Fred A. Kummerow, a 100-year-old University of Illinois professor, has warned about the dangers of artery-clogging trans fat for decades. (YouTube/Univ. of Illinois)

This post has been updated.

Fred Kummerow, the 100-year-old University of Illinois scientist whose decades of warnings helped compel the federal government to eliminate artificial trans fat in U.S. food supply, has a birthday coming up Sunday.

What do you get for the 101-year-old who has everything?

Kummerow has little interest in presents. He certainly doesn't want one of those cakes with icing that's likely to contain trans fat. Instead, in a heartfelt note Tuesday to friends and colleagues, Kummerow asked for a different kind of gift: Funding to keep his university lab up and running.

"I want to keep the Burnsides Research Laboratory functioning for several more years, but I only have funding through October 15," Kummerow wrote. "I take no compensation, and my staff is currently working on half-time appointments to help keep the lab going. I need $250,000 annually for the lab."

[FDA moves to ban trans fat from the U.S. food supply]

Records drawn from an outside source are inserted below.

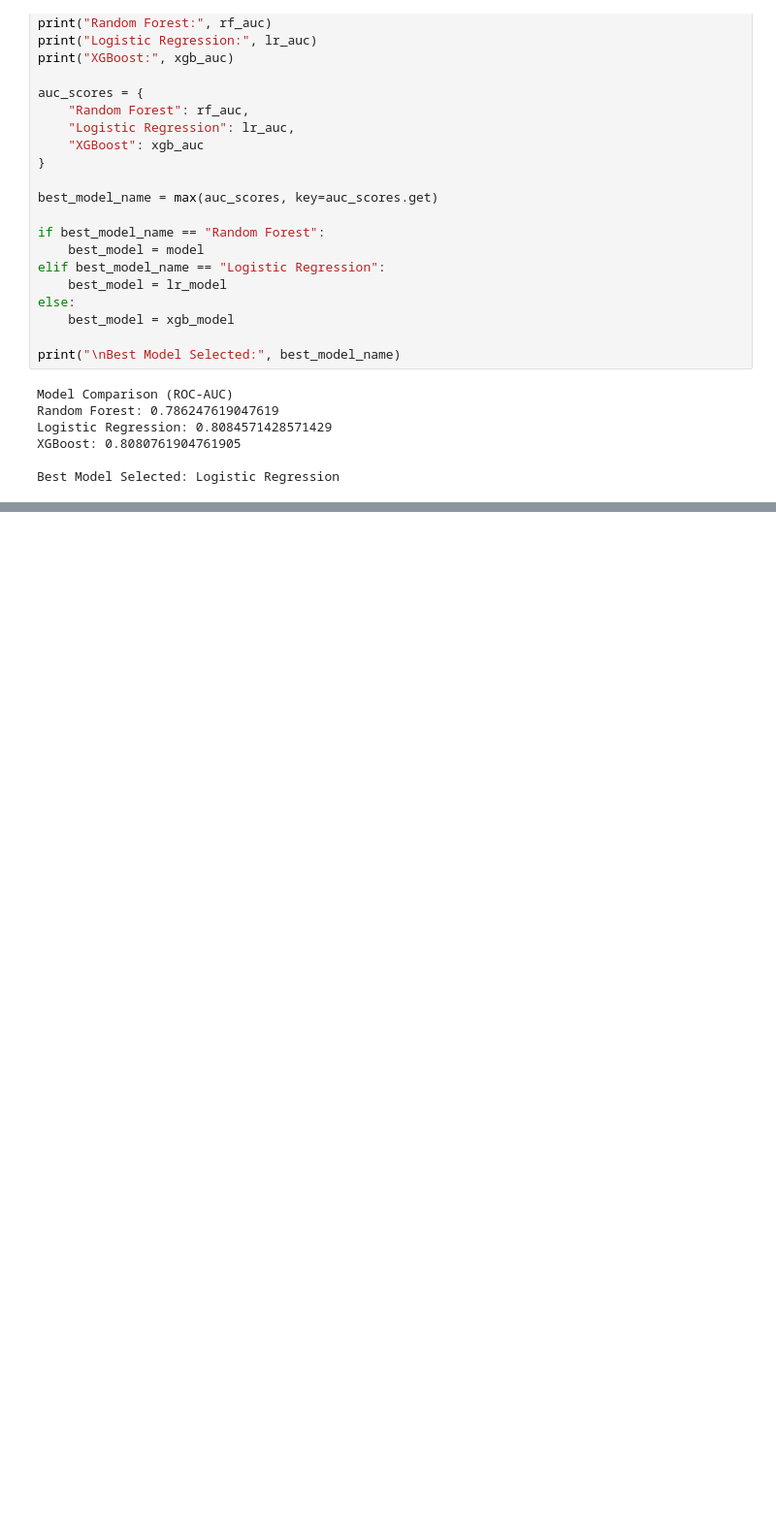
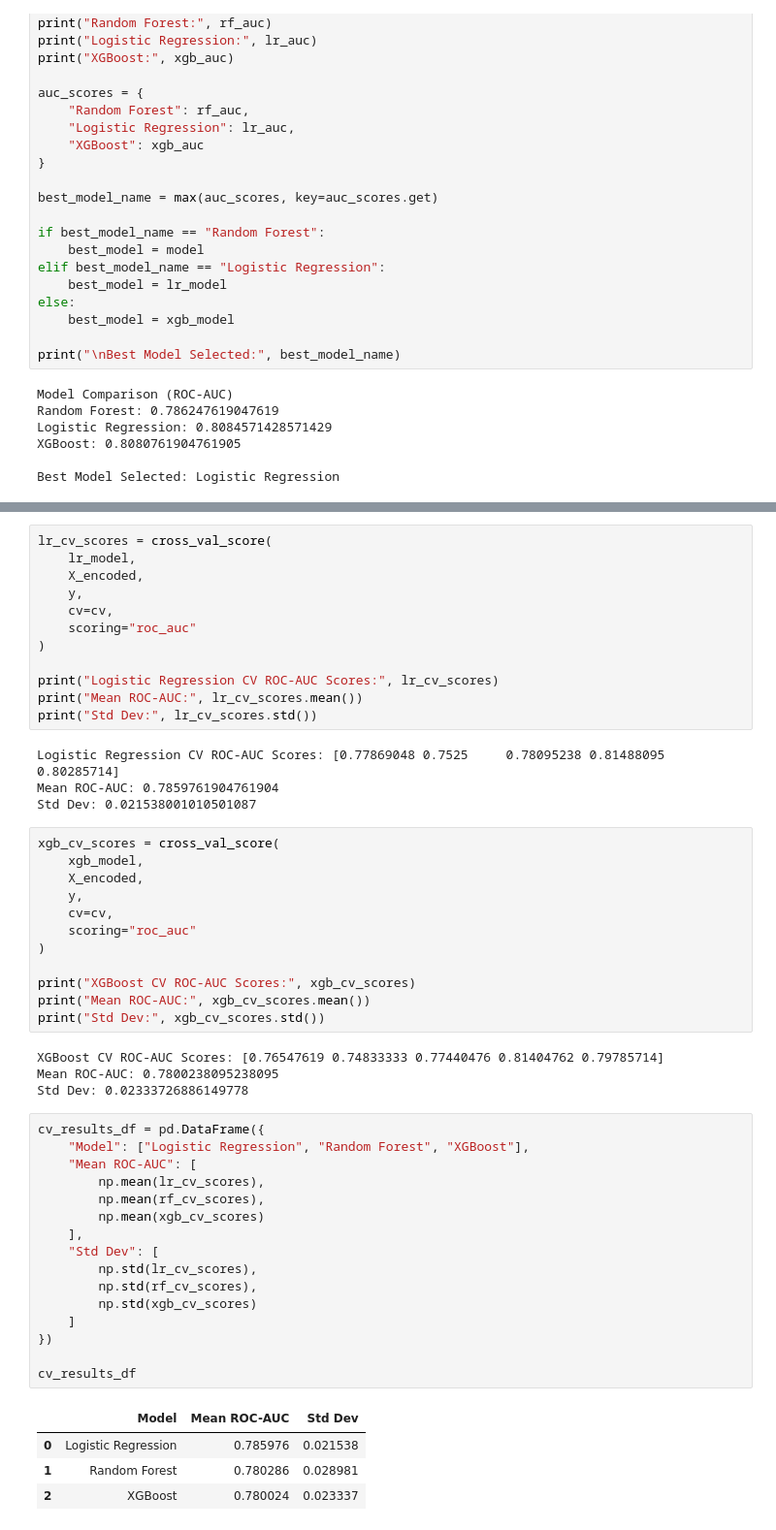
Before and after one commit to 1234Priyanshu4321/credit-risk-project, a Jupyter notebook: credit_risk_model.ipynb, the cells around one changed output, grey strips where cells are left out. Shown at 97% size. Cells and saved outputs as stored; diff of their text form; blank space fills up the shorter version.

```diff
--- a/credit_risk_model.ipynb
+++ b/credit_risk_model.ipynb
@@ -311,0 +338,53 @@ Best Model Selected: Logistic Regression
+# %%
+lr_cv_scores = cross_val_score(
+    lr_model,
+    X_encoded,
+    y,
+    cv=cv,
+    scoring="roc_auc"
+)
+
+print("Logistic Regression CV ROC-AUC Scores:", lr_cv_scores)
+print("Mean ROC-AUC:", lr_cv_scores.mean())
+print("Std Dev:", lr_cv_scores.std())
+# %% [output]
+Logistic Regression CV ROC-AUC Scores: [0.77869048 0.7525     0.78095238 0.81488095 0.80285714]
+Mean ROC-AUC: 0.7859761904761904
+Std Dev: 0.021538001010501087
+# %%
+xgb_cv_scores = cross_val_score(
+    xgb_model,
+    X_encoded,
+    y,
+    cv=cv,
+    scoring="roc_auc"
+)
+
+print("XGBoost CV ROC-AUC Scores:", xgb_cv_scores)
+print("Mean ROC-AUC:", xgb_cv_scores.mean())
+print("Std Dev:", xgb_cv_scores.std())
+# %% [output]
+XGBoost CV ROC-AUC Scores: [0.76547619 0.74833333 0.77440476 0.81404762 0.79785714]
+Mean ROC-AUC: 0.7800238095238095
+Std Dev: 0.02333726886149778
+# %%
+cv_results_df = pd.DataFrame({
+    "Model": ["Logistic Regression", "Random Forest", "XGBoost"],
+    "Mean ROC-AUC": [
+        np.mean(lr_cv_scores),
+        np.mean(rf_cv_scores),
+        np.mean(xgb_cv_scores)
+    ],
+    "Std Dev": [
+        np.std(lr_cv_scores),
+        np.std(rf_cv_scores),
+        np.std(xgb_cv_scores)
+    ]
+})
+
+cv_results_df
+# %% [output]
+|  | Model | Mean ROC-AUC | Std Dev |
+| 0 | Logistic Regression | 0.785976 | 0.021538 |
+| 1 | Random Forest | 0.780286 | 0.028981 |
+| 2 | XGBoost | 0.780024 | 0.023337 |
```
Also changed, not shown: parts of 2 cells of this notebook.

The lab is where Kummerow did much of his groundbreaking research over the years on the heart-clogging properties of artificial trans fat. That work began in the 1950s when he convinced a local hospital to let him examine the arteries of people who had died from heart disease. He soon realized that the tissue contained massive amounts of trans fat, which had become a common ingredient in processed foods throughout the United States.

Despite Kummerow's growing body of research and repeated warnings throughout the years, artificial trans fats remained a staple of processed food. Well into the 1980s, many scientists and public health advocates insisted that partially hydrogenated oils were preferable to more natural saturated fats. The food industry liked that trans fats were relatively cheap, extended the shelf life of food and helped created ideal tastes and textures.

Eventually, the tide turned. More studies began to show the role trans fat was playing in the soaring rates of heart disease in the United States. Researchers and public health experts agreed people should cut back on the consumption of trans fats, if not avoid them entirely. In 2006, after years of urging by consumer advocates, the Food and Drug Administration finally required that the substance be listed on nutrition labels. Food companies subsequently began removing trans fat from many products, though it lingered in a broad array of foods, from baked goods to ice cream.

[The 100-year-old scientist who pushed the FDA to ban artificial trans fat]

In 2009, frustrated by a lack of more action, Kummerow filed a 3,000-word citizen petition with the FDA, citing the mounting evidence that trans fat was harming public health and requesting that it be banned from the U.S. market. In 2013, he sued the FDA and the Department of Health and Human Services, asking a judge to compel the agency to respond to his petition, which had gone unanswered.

Months later, the FDA announced its plans to effectively eliminate trans fats by saying that the substance no longer would be assumed safe for use in human foods. In June, the FDA made good on that promise, saying it would give manufacturers three years to reformulate products or to petition the agency for an exception. (The industry already is seeking a number of exceptions).

"Science won out," Kummerow told The Post on the day of that announcement.

[FDA: Foods that might have trans fats in them]

He said in his letter Tuesday that he looks forward "to the day I can go to a grocery store, read labels, and find no trans fat anywhere. We're getting closer." But with that battle mostly behind him, Kummerow is looking ahead. He said he wants to refocus his research onto Alzheimer's disease, "since I believe there is a dietary component to it."

Reached by phone Tuesday, Kummerow said the lab's two employees currently are working full time but have been receiving only half pay in order to keep the operation running. He said he will soon submit a proposal to the National Institutes of Health, asking for a multi-year grant for their research. But even if the government approves the application, which is far from certain, it likely would take until next July for any funding to arrive.

"From now until July, I need some money from someplace," Kummerow said, "and I don't know where I'm going to get it yet."

Mostly, he just wants to find a way to continue the sort of scientific pursuits that have driven him for decades.

"Some of you may be wondering about my life balance, but for me, work is actually play!" Kummerow wrote Tuesday. "My secret to a long and healthy life -- eat nutritious food, find something you love doing and emulate Michelangelo's statement, 'I am still learning.' "